• **Exercise description**
Could each entry be returned exactly as it appears?

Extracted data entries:
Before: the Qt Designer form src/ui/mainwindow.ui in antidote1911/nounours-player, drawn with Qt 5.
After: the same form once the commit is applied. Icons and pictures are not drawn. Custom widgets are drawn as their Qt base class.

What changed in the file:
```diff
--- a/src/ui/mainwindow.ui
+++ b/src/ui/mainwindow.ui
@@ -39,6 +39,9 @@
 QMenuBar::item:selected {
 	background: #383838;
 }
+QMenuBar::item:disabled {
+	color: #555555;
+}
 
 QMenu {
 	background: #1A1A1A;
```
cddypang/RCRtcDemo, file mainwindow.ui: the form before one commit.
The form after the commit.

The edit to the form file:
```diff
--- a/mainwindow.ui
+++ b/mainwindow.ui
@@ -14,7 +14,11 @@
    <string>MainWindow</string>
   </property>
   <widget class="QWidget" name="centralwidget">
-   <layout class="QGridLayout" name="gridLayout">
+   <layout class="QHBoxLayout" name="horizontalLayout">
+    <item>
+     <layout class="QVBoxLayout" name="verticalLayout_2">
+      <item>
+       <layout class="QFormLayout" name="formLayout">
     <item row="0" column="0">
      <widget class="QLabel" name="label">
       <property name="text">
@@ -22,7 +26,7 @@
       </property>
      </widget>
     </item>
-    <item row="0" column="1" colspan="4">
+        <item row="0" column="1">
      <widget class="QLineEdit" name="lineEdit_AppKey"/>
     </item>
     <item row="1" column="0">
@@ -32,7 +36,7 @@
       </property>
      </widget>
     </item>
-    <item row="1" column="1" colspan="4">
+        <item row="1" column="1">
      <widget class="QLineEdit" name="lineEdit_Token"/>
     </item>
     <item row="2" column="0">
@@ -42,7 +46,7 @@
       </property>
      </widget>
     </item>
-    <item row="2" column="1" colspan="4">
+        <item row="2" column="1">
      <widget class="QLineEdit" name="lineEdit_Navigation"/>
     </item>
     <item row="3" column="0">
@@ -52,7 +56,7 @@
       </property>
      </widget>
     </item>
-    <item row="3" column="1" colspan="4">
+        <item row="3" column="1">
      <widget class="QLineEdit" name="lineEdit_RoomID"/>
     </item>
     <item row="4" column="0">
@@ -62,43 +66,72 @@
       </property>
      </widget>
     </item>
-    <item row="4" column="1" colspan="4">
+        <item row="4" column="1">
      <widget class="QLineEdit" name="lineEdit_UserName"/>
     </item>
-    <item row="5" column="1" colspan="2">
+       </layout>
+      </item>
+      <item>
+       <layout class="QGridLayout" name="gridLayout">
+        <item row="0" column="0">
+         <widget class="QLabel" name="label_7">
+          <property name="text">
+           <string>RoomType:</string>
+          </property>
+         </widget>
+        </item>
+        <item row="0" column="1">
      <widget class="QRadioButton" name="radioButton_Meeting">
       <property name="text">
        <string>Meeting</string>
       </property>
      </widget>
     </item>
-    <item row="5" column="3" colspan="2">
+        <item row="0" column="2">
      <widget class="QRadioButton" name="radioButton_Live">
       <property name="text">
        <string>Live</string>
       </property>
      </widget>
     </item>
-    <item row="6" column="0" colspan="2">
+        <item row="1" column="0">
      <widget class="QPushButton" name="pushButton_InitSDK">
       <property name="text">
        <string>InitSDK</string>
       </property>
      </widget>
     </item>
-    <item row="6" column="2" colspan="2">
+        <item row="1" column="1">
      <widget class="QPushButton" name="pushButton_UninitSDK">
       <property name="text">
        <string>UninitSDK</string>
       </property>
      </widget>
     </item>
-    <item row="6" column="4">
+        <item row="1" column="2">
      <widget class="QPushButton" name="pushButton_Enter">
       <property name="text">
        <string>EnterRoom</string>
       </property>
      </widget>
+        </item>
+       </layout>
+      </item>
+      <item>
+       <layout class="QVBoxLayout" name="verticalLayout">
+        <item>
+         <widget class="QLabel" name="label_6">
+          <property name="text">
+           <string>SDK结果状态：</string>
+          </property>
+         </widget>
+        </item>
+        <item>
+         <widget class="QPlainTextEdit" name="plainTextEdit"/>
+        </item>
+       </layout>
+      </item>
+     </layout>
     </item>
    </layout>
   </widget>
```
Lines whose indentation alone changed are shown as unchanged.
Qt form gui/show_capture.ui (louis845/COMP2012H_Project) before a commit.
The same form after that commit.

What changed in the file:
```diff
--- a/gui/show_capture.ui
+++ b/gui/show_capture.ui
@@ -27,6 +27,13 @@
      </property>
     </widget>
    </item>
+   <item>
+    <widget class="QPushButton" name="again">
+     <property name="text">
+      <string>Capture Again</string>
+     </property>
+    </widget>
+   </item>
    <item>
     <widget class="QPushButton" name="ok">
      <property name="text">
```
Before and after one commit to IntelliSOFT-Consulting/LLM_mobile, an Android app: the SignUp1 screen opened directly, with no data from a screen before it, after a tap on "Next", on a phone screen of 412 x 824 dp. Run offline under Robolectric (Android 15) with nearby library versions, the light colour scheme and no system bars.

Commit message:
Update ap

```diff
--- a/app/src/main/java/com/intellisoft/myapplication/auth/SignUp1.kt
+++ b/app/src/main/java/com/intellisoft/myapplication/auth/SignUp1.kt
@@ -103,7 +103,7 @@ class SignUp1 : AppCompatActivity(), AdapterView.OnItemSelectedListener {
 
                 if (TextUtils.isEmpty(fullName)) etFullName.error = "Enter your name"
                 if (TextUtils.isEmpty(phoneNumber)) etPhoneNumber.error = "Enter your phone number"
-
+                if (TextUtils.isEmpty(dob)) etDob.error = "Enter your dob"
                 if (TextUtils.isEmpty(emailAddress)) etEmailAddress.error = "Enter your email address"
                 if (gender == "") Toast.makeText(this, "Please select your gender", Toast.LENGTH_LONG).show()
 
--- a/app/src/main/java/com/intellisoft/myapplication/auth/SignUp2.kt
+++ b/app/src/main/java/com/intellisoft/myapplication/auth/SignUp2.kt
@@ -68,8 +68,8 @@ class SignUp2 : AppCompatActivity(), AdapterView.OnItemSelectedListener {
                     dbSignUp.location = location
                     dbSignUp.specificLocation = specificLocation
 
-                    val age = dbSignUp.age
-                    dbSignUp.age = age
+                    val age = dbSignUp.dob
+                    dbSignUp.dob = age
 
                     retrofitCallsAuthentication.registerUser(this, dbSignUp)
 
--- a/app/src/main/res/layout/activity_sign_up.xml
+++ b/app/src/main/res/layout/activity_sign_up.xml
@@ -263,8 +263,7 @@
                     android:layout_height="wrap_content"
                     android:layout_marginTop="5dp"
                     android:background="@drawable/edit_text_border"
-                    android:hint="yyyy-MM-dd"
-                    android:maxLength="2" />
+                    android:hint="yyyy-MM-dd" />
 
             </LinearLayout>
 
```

• **Exercise output**
Before: the Qt Designer form src/ui/mainwindow.ui in antidote1911/nounours-player, drawn with Qt 5.
After: the same form once the commit is applied. Icons and pictures are not drawn. Custom widgets are drawn as their Qt base class.

What changed in the file:
```diff
--- a/src/ui/mainwindow.ui
+++ b/src/ui/mainwindow.ui
@@ -39,6 +39,9 @@
 QMenuBar::item:selected {
 	background: #383838;
 }
+QMenuBar::item:disabled {
+	color: #555555;
+}
 
 QMenu {
 	background: #1A1A1A;
```
cddypang/RCRtcDemo, file mainwindow.ui: the form before one commit.
The form after the commit.

The edit to the form file:
```diff
--- a/mainwindow.ui
+++ b/mainwindow.ui
@@ -14,7 +14,11 @@
    <string>MainWindow</string>
   </property>
   <widget class="QWidget" name="centralwidget">
-   <layout class="QGridLayout" name="gridLayout">
+   <layout class="QHBoxLayout" name="horizontalLayout">
+    <item>
+     <layout class="QVBoxLayout" name="verticalLayout_2">
+      <item>
+       <layout class="QFormLayout" name="formLayout">
     <item row="0" column="0">
      <widget class="QLabel" name="label">
       <property name="text">
@@ -22,7 +26,7 @@
       </property>
      </widget>
     </item>
-    <item row="0" column="1" colspan="4">
+        <item row="0" column="1">
      <widget class="QLineEdit" name="lineEdit_AppKey"/>
     </item>
     <item row="1" column="0">
@@ -32,7 +36,7 @@
       </property>
      </widget>
     </item>
-    <item row="1" column="1" colspan="4">
+        <item row="1" column="1">
      <widget class="QLineEdit" name="lineEdit_Token"/>
     </item>
     <item row="2" column="0">
@@ -42,7 +46,7 @@
       </property>
      </widget>
     </item>
-    <item row="2" column="1" colspan="4">
+        <item row="2" column="1">
      <widget class="QLineEdit" name="lineEdit_Navigation"/>
     </item>
     <item row="3" column="0">
@@ -52,7 +56,7 @@
       </property>
      </widget>
     </item>
-    <item row="3" column="1" colspan="4">
+        <item row="3" column="1">
      <widget class="QLineEdit" name="lineEdit_RoomID"/>
     </item>
     <item row="4" column="0">
@@ -62,43 +66,72 @@
       </property>
      </widget>
     </item>
-    <item row="4" column="1" colspan="4">
+        <item row="4" column="1">
      <widget class="QLineEdit" name="lineEdit_UserName"/>
     </item>
-    <item row="5" column="1" colspan="2">
+       </layout>
+      </item>
+      <item>
+       <layout class="QGridLayout" name="gridLayout">
+        <item row="0" column="0">
+         <widget class="QLabel" name="label_7">
+          <property name="text">
+           <string>RoomType:</string>
+          </property>
+         </widget>
+        </item>
+        <item row="0" column="1">
      <widget class="QRadioButton" name="radioButton_Meeting">
       <property name="text">
        <string>Meeting</string>
       </property>
      </widget>
     </item>
-    <item row="5" column="3" colspan="2">
+        <item row="0" column="2">
      <widget class="QRadioButton" name="radioButton_Live">
       <property name="text">
        <string>Live</string>
       </property>
      </widget>
     </item>
-    <item row="6" column="0" colspan="2">
+        <item row="1" column="0">
      <widget class="QPushButton" name="pushButton_InitSDK">
       <property name="text">
        <string>InitSDK</string>
       </property>
      </widget>
     </item>
-    <item row="6" column="2" colspan="2">
+        <item row="1" column="1">
      <widget class="QPushButton" name="pushButton_UninitSDK">
       <property name="text">
        <string>UninitSDK</string>
       </property>
      </widget>
     </item>
-    <item row="6" column="4">
+        <item row="1" column="2">
      <widget class="QPushButton" name="pushButton_Enter">
       <property name="text">
        <string>EnterRoom</string>
       </property>
      </widget>
+        </item>
+       </layout>
+      </item>
+      <item>
+       <layout class="QVBoxLayout" name="verticalLayout">
+        <item>
+         <widget class="QLabel" name="label_6">
+          <property name="text">
+           <string>SDK结果状态：</string>
+          </property>
+         </widget>
+        </item>
+        <item>
+         <widget class="QPlainTextEdit" name="plainTextEdit"/>
+        </item>
+       </layout>
+      </item>
+     </layout>
     </item>
    </layout>
   </widget>
```
Lines whose indentation alone changed are shown as unchanged.
Qt form gui/show_capture.ui (louis845/COMP2012H_Project) before a commit.
The same form after that commit.

What changed in the file:
```diff
--- a/gui/show_capture.ui
+++ b/gui/show_capture.ui
@@ -27,6 +27,13 @@
      </property>
     </widget>
    </item>
+   <item>
+    <widget class="QPushButton" name="again">
+     <property name="text">
+      <string>Capture Again</string>
+     </property>
+    </widget>
+   </item>
    <item>
     <widget class="QPushButton" name="ok">
      <property name="text">
```
Before and after one commit to IntelliSOFT-Consulting/LLM_mobile, an Android app: the SignUp1 screen opened directly, with no data from a screen before it, after a tap on "Next", on a phone screen of 412 x 824 dp. Run offline under Robolectric (Android 15) with nearby library versions, the light colour scheme and no system bars.

Commit message:
Update ap

```diff
--- a/app/src/main/java/com/intellisoft/myapplication/auth/SignUp1.kt
+++ b/app/src/main/java/com/intellisoft/myapplication/auth/SignUp1.kt
@@ -103,7 +103,7 @@ class SignUp1 : AppCompatActivity(), AdapterView.OnItemSelectedListener {
 
                 if (TextUtils.isEmpty(fullName)) etFullName.error = "Enter your name"
                 if (TextUtils.isEmpty(phoneNumber)) etPhoneNumber.error = "Enter your phone number"
-
+                if (TextUtils.isEmpty(dob)) etDob.error = "Enter your dob"
                 if (TextUtils.isEmpty(emailAddress)) etEmailAddress.error = "Enter your email address"
                 if (gender == "") Toast.makeText(this, "Please select your gender", Toast.LENGTH_LONG).show()
 
--- a/app/src/main/java/com/intellisoft/myapplication/auth/SignUp2.kt
+++ b/app/src/main/java/com/intellisoft/myapplication/auth/SignUp2.kt
@@ -68,8 +68,8 @@ class SignUp2 : AppCompatActivity(), AdapterView.OnItemSelectedListener {
                     dbSignUp.location = location
                     dbSignUp.specificLocation = specificLocation
 
-                    val age = dbSignUp.age
-                    dbSignUp.age = age
+                    val age = dbSignUp.dob
+                    dbSignUp.dob = age
 
                     retrofitCallsAuthentication.registerUser(this, dbSignUp)
 
--- a/app/src/main/res/layout/activity_sign_up.xml
+++ b/app/src/main/res/layout/activity_sign_up.xml
@@ -263,8 +263,7 @@
                     android:layout_height="wrap_content"
                     android:layout_marginTop="5dp"
                     android:background="@drawable/edit_text_border"
-                    android:hint="yyyy-MM-dd"
-                    android:maxLength="2" />
+                    android:hint="yyyy-MM-dd" />
 
             </LinearLayout>
 
```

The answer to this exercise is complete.